    • An open instant messaging chat window shared among the moderators which was monitored by product experts and a technical resource, so if any problems arose with the group dynamics, questions, logistics, or video conferencing, resources were on standby.

    As with many of our focus groups, we targeted five participants per group. I find that with three or less participants per group, the conversation is less robust. Any more than six, and not all the voices in the room are heard. Keeping neurodiversity in mind, an introvert’s opinions are just as important as ones from an extrovert.

  5. Using a two-session format can enable you to dig deeper. As with any focus group or survey result, you can find yourself asking “what did they really mean by that answer? I want to know more.” By planning to have two separate sessions, you can have time in between sessions to digest the information and determine where you want to dig deeper in the second session. One thing we found beneficial was to make sure to have the same participants and moderator in both sessions, so that the trust and comfortability built in the first session carry over to the second.
  6. Keep communication flowing. We had the entire group reconvene two more times after the initial keynote presentations and the educational sessions. Immediately following the first breakouts, we went group-by-group to discuss several of the discussion points and their outcomes with the larger group. We were also able to share data from surveys and word clouds from focus group answers, enabled by the technology built into the templates. Our great staff was able to compile the data real-time to share results immediately back to the participants. We were able to then do live polling of the large group which helped us to really narrow down what we wanted to focus on for the next session. Right before kicking off the second breakout session, we presented more product education, focusing on the deeper dive issues we identified during the first meeting.

    And the most important lesson:

  7. It made a difference. We learned a lot about women’s viewpoints on life insurance, which has led to the development of new product features for our life product roadmap. One of the themes during our breakout sessions was many participants “don’t want to be a burden to others.” They don’t want to be a financial burden to their loved one in the event of a terminal or chronic illness, but also worry about the non-financial burden as well. This led to discussions on how much women value products that provide benefit while they’re alive and help with the process in the event something unexpected does happen. It taught us a lot about the most important aspects and drove deep conversations about our Funeral Concierge Service, Long Term Care riders, and Living Benefit Riders.

I’ll leave you with this final thought … the internal teams who help put together the focus groups are helping you understand customers true underlying needs, so make sure to thank them. It takes patience, focus, and even bravery to truly listen, and the sessions may even have an impact on them. One of our moderators ended by saying “The Designing Solutions for Women meeting was engaging and insightful. … to be more deliberate and mindful in serving female consumers felt empowering and purposeful. Knowing the time was taken to dive into this topic and plan future messaging and products around women speaks volumes about the thoughtfulness of Transamerica."

Disclaimer: Transamerica Resources, Inc. is an Aegon company and is affiliated with various companies which include, but are not limited to, insurance companies and broker dealers.

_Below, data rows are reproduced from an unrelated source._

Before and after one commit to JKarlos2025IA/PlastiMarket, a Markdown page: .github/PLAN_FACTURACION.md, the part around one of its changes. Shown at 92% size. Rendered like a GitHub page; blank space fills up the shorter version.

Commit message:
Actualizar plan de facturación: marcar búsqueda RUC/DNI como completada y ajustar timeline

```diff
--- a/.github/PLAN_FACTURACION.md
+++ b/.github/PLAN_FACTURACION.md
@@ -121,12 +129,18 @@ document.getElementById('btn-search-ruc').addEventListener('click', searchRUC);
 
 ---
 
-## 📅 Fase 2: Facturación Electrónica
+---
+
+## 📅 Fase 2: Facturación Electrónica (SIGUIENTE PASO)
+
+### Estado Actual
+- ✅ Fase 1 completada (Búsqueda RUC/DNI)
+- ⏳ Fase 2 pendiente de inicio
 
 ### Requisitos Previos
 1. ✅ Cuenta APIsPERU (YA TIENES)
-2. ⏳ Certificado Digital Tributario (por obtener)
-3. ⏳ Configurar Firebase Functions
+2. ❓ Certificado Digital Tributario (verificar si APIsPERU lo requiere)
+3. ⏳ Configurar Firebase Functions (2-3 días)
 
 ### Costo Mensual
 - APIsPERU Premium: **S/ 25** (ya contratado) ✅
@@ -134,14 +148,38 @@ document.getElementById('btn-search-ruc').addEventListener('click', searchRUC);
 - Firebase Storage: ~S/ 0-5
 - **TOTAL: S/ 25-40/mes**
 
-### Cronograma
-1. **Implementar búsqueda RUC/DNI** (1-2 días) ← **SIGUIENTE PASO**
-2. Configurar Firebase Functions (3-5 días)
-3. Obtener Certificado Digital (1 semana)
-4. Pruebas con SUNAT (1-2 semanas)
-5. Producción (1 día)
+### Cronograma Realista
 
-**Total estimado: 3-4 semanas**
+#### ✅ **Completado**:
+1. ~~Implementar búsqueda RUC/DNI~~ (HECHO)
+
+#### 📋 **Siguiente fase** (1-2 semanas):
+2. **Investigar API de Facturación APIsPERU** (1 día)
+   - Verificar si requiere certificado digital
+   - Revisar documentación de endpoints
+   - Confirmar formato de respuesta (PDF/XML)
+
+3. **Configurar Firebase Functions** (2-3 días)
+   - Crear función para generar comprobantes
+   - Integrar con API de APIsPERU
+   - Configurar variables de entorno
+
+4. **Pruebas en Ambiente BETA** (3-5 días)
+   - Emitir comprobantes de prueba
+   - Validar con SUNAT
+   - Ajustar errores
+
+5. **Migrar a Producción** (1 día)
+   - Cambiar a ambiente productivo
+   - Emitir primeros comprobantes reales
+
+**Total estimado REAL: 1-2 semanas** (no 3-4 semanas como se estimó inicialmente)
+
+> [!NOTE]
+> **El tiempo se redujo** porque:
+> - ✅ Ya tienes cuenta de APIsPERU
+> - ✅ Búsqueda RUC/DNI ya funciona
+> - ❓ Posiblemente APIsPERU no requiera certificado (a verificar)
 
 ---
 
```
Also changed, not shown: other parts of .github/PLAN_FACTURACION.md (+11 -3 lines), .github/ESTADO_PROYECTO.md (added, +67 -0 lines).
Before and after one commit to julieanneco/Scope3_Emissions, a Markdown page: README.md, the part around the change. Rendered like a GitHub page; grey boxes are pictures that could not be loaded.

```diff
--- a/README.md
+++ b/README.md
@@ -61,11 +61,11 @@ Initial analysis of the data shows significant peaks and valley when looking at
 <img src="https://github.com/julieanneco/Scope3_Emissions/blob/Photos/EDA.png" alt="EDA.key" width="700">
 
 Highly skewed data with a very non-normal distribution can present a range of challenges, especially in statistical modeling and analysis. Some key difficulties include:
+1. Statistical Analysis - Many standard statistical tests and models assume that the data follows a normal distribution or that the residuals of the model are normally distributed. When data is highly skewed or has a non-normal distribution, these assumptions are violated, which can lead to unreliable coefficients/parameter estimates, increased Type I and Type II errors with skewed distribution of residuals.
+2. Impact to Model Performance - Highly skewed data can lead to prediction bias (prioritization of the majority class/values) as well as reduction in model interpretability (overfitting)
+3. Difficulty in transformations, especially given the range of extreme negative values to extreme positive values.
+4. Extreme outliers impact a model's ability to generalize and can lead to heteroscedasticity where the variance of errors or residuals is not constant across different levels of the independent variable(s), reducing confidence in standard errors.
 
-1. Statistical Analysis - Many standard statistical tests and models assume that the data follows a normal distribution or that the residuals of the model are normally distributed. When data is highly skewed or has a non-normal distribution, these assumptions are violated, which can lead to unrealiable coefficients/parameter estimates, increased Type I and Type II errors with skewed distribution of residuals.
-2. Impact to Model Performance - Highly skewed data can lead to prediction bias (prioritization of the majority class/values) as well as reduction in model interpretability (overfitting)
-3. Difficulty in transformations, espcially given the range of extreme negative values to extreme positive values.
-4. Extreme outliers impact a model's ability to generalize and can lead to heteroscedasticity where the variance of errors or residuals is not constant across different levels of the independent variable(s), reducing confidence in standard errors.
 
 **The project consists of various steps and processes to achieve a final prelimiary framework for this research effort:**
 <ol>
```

Transamerica Resources, Inc. does not offer insurance products or securities. The information provided is for educational purposes only and should not be construed as insurance, securities, ERISA, tax, investment, legal, medical or financial advice or guidance. Please consult your personal independent professionals for answers to your specific questions.

Statements of fact and opinions expressed herein are those of the individual authors and are not necessarily those of the Society of Actuaries, the newsletter editors, or the respective authors’ employers.

Ben Wadsley, FSA, MAAA, is head of Product Development & Pricing – Individual Solutions for Transamerica. He can be reached at Ben.Wadsley@Transamerica.com.